The London Marathon is now underway, with many runners wearing black ribbons in honour of the victims of the Boston bombings.
The elite women's race began in London's Blackheath at 9am, followed by the elite wheelchair race at 9:20am and the elite men's race and mass race at 10am.
BBC News reports that a 30-second silence will be held at the start of the mass race, at 9:57am, for those killed and injured in Boston.
As well as the 35,000 competitors, half a million people are expected to line the route around London. Hundreds of extra police officers, around 40 per cent more than last year, have been called in to help reassure runners and spectators.
Sky News reports that Richard Inchley, who has been registering runners, says that the Boston bombings have not deterred competitors from taking part. Every runner was given a black ribbon to wear during the race.
He says: "People are more determined than ever to take part, and I can't think of a single person who wasn't eager to wear the ribbon."
According to BBC News, The Metropolitan Police reviewed security plans after the Boston attacks, and organisers say that there is no known threat to the race.
Chief Superintendent Julia Pendry, who has headed marathon security for five years, said that this year more search dogs will be deployed and asked spectators to keep their belongings with them to prevent security alerts.
She told the BBC: "There is no link between the Boston Marathon and the London Marathon and there is no change to the threat level at this time to London."

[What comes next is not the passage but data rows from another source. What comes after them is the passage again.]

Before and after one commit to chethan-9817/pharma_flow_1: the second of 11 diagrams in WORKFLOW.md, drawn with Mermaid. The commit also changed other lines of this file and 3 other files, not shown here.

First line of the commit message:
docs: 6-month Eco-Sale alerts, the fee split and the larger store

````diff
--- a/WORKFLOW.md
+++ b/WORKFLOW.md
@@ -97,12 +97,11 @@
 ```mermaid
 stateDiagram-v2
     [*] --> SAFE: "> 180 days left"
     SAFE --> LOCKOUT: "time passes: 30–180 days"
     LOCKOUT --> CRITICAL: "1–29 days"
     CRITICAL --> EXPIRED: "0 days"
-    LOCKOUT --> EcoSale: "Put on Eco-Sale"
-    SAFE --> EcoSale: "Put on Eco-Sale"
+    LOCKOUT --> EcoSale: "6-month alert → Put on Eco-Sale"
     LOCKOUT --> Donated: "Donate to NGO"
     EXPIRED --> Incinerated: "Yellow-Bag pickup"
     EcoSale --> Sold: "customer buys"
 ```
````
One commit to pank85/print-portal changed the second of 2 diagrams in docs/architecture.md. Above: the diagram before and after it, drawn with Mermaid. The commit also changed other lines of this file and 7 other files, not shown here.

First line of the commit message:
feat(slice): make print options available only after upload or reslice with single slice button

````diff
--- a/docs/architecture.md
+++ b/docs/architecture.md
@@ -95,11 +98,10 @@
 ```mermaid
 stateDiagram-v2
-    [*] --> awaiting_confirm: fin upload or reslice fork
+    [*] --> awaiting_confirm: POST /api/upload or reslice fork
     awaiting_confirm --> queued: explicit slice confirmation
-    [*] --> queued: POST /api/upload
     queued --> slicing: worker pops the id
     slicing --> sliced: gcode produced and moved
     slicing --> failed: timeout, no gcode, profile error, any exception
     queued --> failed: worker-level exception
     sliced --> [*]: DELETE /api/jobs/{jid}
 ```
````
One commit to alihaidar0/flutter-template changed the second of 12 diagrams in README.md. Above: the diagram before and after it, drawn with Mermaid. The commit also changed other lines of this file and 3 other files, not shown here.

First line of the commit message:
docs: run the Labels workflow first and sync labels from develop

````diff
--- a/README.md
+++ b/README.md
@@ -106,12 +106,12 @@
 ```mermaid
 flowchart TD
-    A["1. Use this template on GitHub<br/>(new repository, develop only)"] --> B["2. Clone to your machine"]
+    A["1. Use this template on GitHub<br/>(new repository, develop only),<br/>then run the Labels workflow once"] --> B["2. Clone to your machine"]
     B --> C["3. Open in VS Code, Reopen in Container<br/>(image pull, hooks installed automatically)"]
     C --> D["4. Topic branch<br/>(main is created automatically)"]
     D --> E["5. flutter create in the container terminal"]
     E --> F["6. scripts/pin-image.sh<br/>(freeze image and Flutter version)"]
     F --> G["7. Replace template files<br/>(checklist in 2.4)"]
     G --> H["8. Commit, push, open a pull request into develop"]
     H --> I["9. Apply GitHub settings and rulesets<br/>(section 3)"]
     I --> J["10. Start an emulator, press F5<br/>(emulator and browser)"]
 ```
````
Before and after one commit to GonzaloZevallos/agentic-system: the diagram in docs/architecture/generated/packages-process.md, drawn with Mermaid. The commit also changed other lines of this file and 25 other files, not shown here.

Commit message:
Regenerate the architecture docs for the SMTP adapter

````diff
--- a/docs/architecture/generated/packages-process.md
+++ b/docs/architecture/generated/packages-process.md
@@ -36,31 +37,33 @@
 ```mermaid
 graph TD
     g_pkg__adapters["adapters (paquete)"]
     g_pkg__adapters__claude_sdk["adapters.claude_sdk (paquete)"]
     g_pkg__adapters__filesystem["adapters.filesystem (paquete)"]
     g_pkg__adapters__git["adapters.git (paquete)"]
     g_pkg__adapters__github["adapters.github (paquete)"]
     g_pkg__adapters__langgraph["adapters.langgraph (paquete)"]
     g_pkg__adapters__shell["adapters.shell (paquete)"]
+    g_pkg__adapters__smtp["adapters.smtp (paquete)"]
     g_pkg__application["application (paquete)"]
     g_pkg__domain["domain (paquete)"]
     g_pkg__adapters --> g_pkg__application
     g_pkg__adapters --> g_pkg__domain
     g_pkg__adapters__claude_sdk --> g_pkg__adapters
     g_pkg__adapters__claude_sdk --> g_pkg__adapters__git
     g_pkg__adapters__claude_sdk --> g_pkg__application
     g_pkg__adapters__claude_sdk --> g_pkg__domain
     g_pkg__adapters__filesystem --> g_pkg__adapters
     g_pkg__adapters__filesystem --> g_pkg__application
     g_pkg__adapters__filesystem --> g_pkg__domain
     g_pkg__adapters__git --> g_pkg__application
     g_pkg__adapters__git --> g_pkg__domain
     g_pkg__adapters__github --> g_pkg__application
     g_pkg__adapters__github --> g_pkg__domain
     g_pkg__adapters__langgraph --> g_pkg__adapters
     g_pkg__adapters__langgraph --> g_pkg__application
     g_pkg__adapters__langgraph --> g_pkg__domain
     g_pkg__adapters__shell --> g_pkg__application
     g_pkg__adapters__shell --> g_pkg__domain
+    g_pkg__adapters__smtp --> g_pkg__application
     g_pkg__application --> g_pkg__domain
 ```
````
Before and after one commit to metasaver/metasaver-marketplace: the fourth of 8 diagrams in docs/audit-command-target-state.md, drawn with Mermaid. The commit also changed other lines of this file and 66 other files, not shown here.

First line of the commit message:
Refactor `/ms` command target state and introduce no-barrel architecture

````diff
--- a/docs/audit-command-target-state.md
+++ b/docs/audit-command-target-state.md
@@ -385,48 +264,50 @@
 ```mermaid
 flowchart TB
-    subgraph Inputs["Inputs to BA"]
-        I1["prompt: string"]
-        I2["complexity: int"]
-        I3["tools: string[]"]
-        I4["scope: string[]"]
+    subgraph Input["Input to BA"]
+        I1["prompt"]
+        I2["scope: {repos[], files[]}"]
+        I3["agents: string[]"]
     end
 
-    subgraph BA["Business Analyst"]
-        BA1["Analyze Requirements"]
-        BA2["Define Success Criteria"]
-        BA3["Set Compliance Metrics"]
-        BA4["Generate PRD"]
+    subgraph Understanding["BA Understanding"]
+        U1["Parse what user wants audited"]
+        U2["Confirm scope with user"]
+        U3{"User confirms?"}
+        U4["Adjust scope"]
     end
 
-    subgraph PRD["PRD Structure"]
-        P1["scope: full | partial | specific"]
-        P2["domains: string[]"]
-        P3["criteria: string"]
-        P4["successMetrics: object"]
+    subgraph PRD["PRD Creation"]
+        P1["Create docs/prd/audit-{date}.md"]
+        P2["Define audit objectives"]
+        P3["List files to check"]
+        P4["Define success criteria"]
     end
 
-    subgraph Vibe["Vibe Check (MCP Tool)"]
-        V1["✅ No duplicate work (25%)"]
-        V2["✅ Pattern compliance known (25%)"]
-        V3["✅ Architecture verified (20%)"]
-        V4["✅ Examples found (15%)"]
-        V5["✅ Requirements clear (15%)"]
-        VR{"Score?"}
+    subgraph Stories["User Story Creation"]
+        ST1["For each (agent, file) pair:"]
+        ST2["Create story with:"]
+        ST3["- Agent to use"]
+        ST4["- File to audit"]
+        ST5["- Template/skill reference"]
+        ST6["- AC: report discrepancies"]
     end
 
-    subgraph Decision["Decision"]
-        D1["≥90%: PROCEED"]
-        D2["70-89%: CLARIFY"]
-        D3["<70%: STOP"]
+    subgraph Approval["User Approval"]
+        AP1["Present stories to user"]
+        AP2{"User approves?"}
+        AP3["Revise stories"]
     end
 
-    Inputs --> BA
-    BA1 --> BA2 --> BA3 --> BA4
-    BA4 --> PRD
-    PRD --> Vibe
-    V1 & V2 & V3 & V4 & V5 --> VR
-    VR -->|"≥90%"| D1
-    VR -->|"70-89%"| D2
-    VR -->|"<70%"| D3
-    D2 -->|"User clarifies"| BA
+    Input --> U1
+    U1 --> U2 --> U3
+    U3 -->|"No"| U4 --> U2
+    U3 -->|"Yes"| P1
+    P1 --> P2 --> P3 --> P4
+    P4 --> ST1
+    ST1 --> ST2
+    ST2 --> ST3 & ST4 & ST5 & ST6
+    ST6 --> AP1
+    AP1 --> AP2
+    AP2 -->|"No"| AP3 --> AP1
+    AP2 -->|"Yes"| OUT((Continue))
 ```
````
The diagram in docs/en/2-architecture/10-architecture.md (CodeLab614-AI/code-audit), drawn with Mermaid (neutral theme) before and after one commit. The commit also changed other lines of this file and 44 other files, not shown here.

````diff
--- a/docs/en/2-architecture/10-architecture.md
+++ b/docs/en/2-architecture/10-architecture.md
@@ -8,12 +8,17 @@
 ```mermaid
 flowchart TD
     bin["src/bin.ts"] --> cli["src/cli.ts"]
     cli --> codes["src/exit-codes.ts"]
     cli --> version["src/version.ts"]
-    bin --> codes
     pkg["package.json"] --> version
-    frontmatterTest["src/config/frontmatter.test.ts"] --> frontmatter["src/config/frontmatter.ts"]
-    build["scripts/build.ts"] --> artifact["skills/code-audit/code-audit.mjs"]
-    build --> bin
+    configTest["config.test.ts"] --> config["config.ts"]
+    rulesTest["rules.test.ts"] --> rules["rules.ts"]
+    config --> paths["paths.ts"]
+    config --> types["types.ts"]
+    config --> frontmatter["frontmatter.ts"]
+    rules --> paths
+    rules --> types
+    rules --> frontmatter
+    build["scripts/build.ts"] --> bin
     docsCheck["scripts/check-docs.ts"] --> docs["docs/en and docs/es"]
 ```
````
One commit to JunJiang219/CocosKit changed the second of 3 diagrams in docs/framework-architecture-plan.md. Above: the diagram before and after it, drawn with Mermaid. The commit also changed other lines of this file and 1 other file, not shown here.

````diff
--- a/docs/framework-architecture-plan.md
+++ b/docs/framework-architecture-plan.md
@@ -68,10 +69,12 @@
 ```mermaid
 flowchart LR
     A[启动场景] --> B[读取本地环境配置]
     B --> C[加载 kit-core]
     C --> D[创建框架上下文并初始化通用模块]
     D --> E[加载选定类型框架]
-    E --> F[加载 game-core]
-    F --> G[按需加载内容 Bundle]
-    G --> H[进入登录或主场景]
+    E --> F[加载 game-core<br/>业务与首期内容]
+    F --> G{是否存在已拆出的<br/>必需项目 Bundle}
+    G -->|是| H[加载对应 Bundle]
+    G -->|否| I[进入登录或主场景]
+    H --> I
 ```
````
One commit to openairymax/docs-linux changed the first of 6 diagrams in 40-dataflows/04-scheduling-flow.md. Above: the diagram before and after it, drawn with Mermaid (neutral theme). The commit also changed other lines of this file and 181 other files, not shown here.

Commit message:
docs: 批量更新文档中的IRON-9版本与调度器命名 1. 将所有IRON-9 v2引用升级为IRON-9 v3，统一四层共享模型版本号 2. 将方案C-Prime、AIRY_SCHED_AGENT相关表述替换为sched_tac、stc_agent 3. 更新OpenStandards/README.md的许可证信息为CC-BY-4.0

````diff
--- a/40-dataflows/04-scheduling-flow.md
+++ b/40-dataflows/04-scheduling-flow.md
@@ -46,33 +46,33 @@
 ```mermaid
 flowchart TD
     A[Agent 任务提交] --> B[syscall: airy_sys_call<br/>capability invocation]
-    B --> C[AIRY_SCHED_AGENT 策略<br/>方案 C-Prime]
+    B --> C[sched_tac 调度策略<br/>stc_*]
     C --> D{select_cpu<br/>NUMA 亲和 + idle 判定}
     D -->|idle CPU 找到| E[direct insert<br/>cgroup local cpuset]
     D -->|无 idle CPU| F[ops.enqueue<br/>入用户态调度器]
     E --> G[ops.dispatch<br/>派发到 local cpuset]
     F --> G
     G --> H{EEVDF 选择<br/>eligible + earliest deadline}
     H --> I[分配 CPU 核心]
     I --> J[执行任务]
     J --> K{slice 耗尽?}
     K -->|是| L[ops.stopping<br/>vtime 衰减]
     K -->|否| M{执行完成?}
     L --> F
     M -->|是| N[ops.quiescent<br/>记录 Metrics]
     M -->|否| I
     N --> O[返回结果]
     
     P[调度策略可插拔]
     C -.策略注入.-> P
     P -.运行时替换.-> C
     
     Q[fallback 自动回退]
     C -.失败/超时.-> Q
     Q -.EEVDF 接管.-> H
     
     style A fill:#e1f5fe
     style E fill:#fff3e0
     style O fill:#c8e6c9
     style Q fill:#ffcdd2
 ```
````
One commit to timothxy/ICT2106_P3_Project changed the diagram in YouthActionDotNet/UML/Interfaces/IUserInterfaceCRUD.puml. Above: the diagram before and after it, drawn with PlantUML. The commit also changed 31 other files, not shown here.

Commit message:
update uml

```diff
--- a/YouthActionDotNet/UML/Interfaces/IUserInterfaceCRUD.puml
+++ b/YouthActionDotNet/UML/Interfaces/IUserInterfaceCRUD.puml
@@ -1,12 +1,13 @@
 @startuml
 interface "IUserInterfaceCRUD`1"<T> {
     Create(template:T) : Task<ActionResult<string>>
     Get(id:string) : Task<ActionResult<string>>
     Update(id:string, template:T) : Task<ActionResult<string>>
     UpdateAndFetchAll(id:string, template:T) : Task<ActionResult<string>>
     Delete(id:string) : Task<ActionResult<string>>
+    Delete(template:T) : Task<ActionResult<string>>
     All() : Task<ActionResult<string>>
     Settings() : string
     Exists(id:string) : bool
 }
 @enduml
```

Virgin London Marathon has pledged to donate £2 for every runner that finishes the race to The One Fund Boston, which has been set up to raise money for the victims of the bombings. Organisers expect the total donation to exceed £70,000.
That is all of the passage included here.